* Task goal *
Copy each line of the data below with the word "checkbox".

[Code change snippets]
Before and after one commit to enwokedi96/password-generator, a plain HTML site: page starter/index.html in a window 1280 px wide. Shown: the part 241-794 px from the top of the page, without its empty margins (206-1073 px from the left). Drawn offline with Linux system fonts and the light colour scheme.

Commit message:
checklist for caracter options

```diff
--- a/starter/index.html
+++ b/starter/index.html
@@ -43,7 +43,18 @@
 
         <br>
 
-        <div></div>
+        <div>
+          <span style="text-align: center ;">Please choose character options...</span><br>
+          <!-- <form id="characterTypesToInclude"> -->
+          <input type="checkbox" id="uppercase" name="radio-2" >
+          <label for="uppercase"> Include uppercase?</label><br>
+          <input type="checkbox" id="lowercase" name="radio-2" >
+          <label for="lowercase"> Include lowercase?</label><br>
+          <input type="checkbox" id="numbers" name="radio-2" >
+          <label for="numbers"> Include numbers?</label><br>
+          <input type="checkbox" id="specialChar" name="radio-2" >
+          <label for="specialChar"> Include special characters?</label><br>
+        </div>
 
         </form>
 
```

---

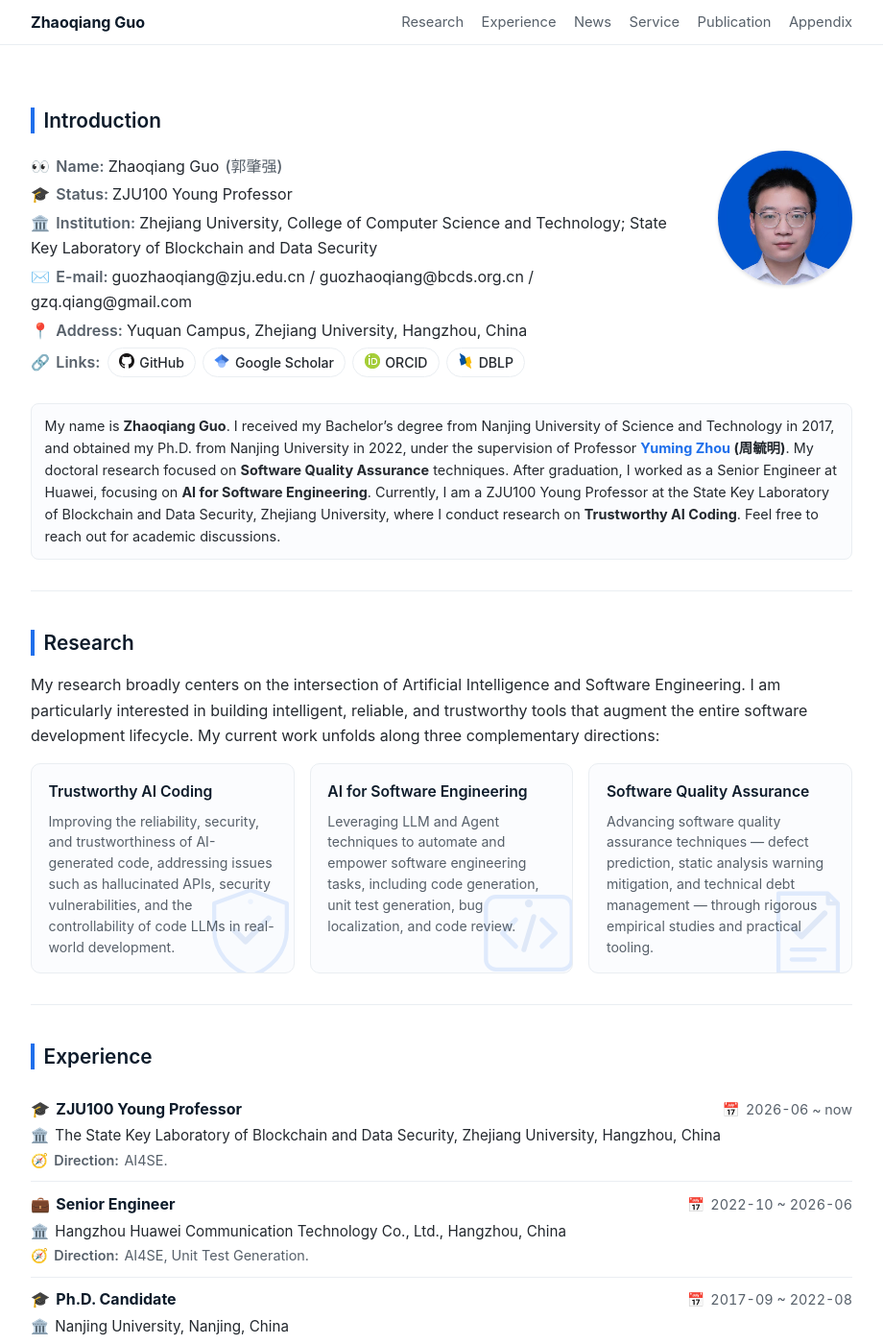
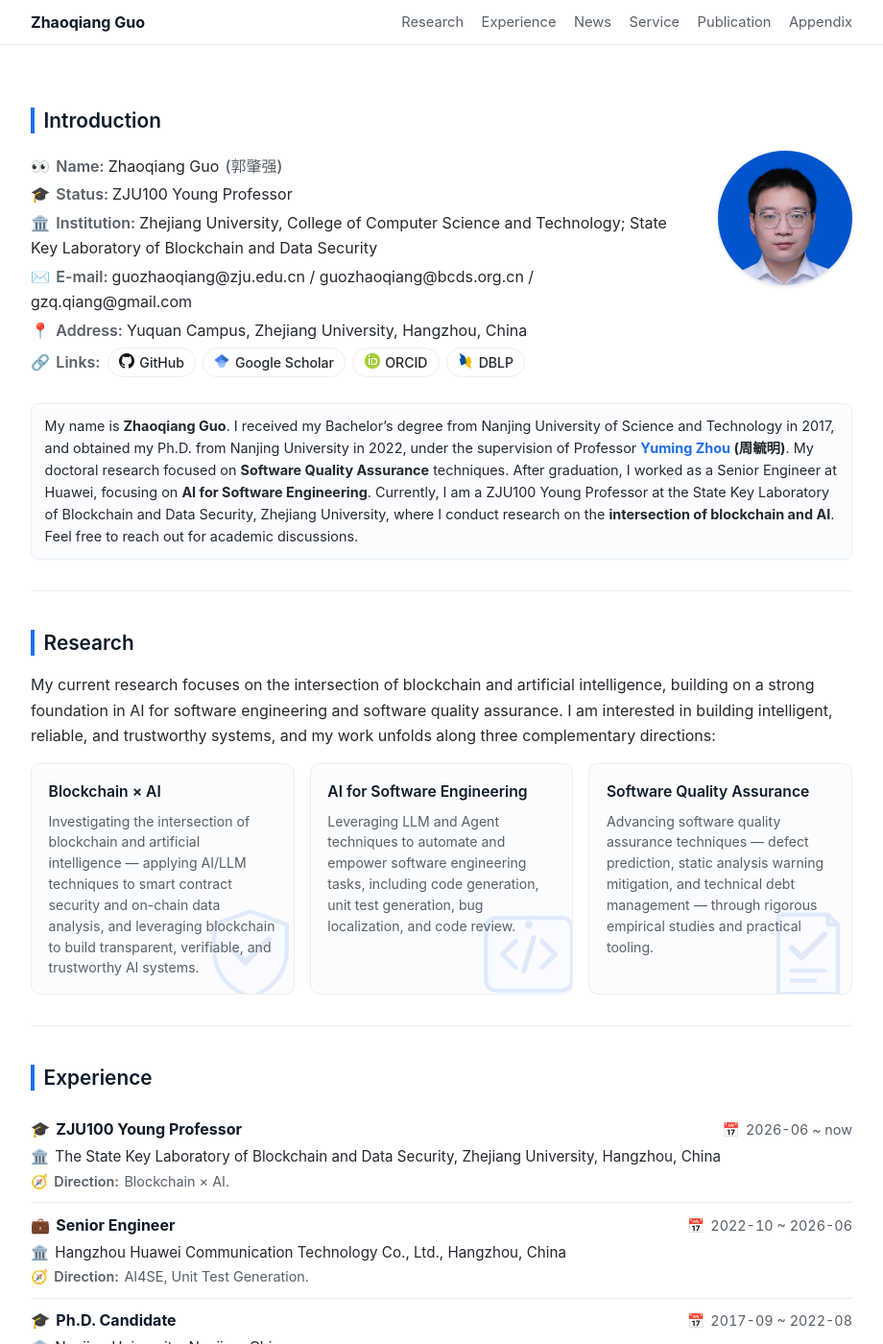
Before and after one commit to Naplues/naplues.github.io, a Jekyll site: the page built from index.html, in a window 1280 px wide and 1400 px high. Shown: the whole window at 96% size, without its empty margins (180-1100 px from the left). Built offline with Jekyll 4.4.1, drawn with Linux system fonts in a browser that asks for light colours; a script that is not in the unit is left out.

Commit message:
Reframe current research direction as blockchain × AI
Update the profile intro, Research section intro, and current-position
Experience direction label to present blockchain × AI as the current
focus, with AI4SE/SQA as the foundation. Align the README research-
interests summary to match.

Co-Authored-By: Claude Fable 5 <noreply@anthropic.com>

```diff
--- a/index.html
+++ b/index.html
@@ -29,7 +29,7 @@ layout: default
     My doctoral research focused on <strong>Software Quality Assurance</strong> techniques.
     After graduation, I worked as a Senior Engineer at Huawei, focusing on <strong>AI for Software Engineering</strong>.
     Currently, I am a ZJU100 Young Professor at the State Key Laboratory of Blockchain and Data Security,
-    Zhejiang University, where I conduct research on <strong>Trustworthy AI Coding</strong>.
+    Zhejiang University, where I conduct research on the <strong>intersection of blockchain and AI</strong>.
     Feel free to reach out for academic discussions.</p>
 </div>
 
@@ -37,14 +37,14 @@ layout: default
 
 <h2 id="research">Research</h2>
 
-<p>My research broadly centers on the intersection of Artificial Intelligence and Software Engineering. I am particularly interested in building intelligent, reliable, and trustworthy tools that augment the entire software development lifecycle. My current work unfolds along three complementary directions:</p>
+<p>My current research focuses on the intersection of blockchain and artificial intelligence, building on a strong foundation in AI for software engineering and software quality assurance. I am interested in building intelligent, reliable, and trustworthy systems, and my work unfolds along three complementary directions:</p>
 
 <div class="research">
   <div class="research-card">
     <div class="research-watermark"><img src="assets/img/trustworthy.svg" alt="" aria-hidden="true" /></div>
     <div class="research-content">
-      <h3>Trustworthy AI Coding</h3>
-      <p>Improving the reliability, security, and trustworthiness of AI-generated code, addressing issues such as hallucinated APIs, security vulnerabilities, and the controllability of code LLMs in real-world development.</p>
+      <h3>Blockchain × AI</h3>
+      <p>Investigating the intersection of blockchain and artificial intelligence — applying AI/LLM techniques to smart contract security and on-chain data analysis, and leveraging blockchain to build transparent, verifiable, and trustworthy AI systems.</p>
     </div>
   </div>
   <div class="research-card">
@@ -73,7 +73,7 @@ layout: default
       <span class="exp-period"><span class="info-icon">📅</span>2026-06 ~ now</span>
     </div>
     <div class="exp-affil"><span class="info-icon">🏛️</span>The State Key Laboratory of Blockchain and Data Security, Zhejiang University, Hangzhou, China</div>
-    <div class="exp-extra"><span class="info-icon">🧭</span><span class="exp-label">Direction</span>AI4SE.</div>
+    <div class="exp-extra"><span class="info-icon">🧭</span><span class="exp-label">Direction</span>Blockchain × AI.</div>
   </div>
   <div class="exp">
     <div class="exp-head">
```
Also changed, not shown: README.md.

* Solution for this exercise *
+          <input type="checkbox" id="uppercase" name="radio-2" >
+          <input type="checkbox" id="lowercase" name="radio-2" >
+          <input type="checkbox" id="numbers" name="radio-2" >
+          <input type="checkbox" id="specialChar" name="radio-2" >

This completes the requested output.